• _Task_
Every line of the material below needs to be written out exactly, please.

┌──

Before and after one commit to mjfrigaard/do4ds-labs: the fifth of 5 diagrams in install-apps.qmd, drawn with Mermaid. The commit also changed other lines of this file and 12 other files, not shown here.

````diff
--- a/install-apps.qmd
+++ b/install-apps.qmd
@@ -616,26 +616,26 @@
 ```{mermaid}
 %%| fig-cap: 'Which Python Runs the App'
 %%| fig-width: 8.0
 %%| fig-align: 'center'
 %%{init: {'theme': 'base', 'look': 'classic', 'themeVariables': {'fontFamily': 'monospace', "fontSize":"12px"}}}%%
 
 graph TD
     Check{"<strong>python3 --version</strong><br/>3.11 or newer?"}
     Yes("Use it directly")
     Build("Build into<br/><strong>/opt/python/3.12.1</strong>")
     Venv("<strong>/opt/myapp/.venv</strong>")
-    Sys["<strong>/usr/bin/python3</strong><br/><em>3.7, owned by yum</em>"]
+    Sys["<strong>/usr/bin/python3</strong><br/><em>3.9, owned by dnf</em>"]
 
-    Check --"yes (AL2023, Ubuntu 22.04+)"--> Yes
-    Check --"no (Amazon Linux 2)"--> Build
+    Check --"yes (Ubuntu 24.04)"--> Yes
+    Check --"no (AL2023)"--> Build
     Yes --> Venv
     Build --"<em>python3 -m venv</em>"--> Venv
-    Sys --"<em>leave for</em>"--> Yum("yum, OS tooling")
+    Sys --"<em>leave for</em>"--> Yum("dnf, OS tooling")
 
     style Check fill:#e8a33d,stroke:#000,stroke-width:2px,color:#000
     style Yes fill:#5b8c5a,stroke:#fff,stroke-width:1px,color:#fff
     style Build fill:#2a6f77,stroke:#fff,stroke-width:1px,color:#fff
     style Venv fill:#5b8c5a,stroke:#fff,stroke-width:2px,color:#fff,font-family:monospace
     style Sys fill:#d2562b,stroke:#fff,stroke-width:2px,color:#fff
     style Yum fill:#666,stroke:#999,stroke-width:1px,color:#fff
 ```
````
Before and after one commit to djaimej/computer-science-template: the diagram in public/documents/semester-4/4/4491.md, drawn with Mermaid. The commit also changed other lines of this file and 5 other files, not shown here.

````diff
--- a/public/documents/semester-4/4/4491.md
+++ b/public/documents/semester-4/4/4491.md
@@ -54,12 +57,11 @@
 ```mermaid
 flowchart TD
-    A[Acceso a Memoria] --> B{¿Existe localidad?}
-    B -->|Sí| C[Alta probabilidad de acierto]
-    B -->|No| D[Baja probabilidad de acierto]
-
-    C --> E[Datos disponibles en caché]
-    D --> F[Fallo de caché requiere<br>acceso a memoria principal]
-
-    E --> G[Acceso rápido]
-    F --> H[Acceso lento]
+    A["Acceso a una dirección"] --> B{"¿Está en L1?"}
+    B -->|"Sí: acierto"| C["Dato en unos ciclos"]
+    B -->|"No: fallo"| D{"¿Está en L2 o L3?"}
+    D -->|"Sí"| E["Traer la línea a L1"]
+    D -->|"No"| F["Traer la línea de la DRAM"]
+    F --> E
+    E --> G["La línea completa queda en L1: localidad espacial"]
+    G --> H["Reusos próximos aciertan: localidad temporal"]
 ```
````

└──

• _Exercise response_
Before and after one commit to mjfrigaard/do4ds-labs: the fifth of 5 diagrams in install-apps.qmd, drawn with Mermaid. The commit also changed other lines of this file and 12 other files, not shown here.

````diff
--- a/install-apps.qmd
+++ b/install-apps.qmd
@@ -616,26 +616,26 @@
 ```{mermaid}
 %%| fig-cap: 'Which Python Runs the App'
 %%| fig-width: 8.0
 %%| fig-align: 'center'
 %%{init: {'theme': 'base', 'look': 'classic', 'themeVariables': {'fontFamily': 'monospace', "fontSize":"12px"}}}%%
 
 graph TD
     Check{"<strong>python3 --version</strong><br/>3.11 or newer?"}
     Yes("Use it directly")
     Build("Build into<br/><strong>/opt/python/3.12.1</strong>")
     Venv("<strong>/opt/myapp/.venv</strong>")
-    Sys["<strong>/usr/bin/python3</strong><br/><em>3.7, owned by yum</em>"]
+    Sys["<strong>/usr/bin/python3</strong><br/><em>3.9, owned by dnf</em>"]
 
-    Check --"yes (AL2023, Ubuntu 22.04+)"--> Yes
-    Check --"no (Amazon Linux 2)"--> Build
+    Check --"yes (Ubuntu 24.04)"--> Yes
+    Check --"no (AL2023)"--> Build
     Yes --> Venv
     Build --"<em>python3 -m venv</em>"--> Venv
-    Sys --"<em>leave for</em>"--> Yum("yum, OS tooling")
+    Sys --"<em>leave for</em>"--> Yum("dnf, OS tooling")
 
     style Check fill:#e8a33d,stroke:#000,stroke-width:2px,color:#000
     style Yes fill:#5b8c5a,stroke:#fff,stroke-width:1px,color:#fff
     style Build fill:#2a6f77,stroke:#fff,stroke-width:1px,color:#fff
     style Venv fill:#5b8c5a,stroke:#fff,stroke-width:2px,color:#fff,font-family:monospace
     style Sys fill:#d2562b,stroke:#fff,stroke-width:2px,color:#fff
     style Yum fill:#666,stroke:#999,stroke-width:1px,color:#fff
 ```
````
Before and after one commit to djaimej/computer-science-template: the diagram in public/documents/semester-4/4/4491.md, drawn with Mermaid. The commit also changed other lines of this file and 5 other files, not shown here.

````diff
--- a/public/documents/semester-4/4/4491.md
+++ b/public/documents/semester-4/4/4491.md
@@ -54,12 +57,11 @@
 ```mermaid
 flowchart TD
-    A[Acceso a Memoria] --> B{¿Existe localidad?}
-    B -->|Sí| C[Alta probabilidad de acierto]
-    B -->|No| D[Baja probabilidad de acierto]
-
-    C --> E[Datos disponibles en caché]
-    D --> F[Fallo de caché requiere<br>acceso a memoria principal]
-
-    E --> G[Acceso rápido]
-    F --> H[Acceso lento]
+    A["Acceso a una dirección"] --> B{"¿Está en L1?"}
+    B -->|"Sí: acierto"| C["Dato en unos ciclos"]
+    B -->|"No: fallo"| D{"¿Está en L2 o L3?"}
+    D -->|"Sí"| E["Traer la línea a L1"]
+    D -->|"No"| F["Traer la línea de la DRAM"]
+    F --> E
+    E --> G["La línea completa queda en L1: localidad espacial"]
+    G --> H["Reusos próximos aciertan: localidad temporal"]
 ```
````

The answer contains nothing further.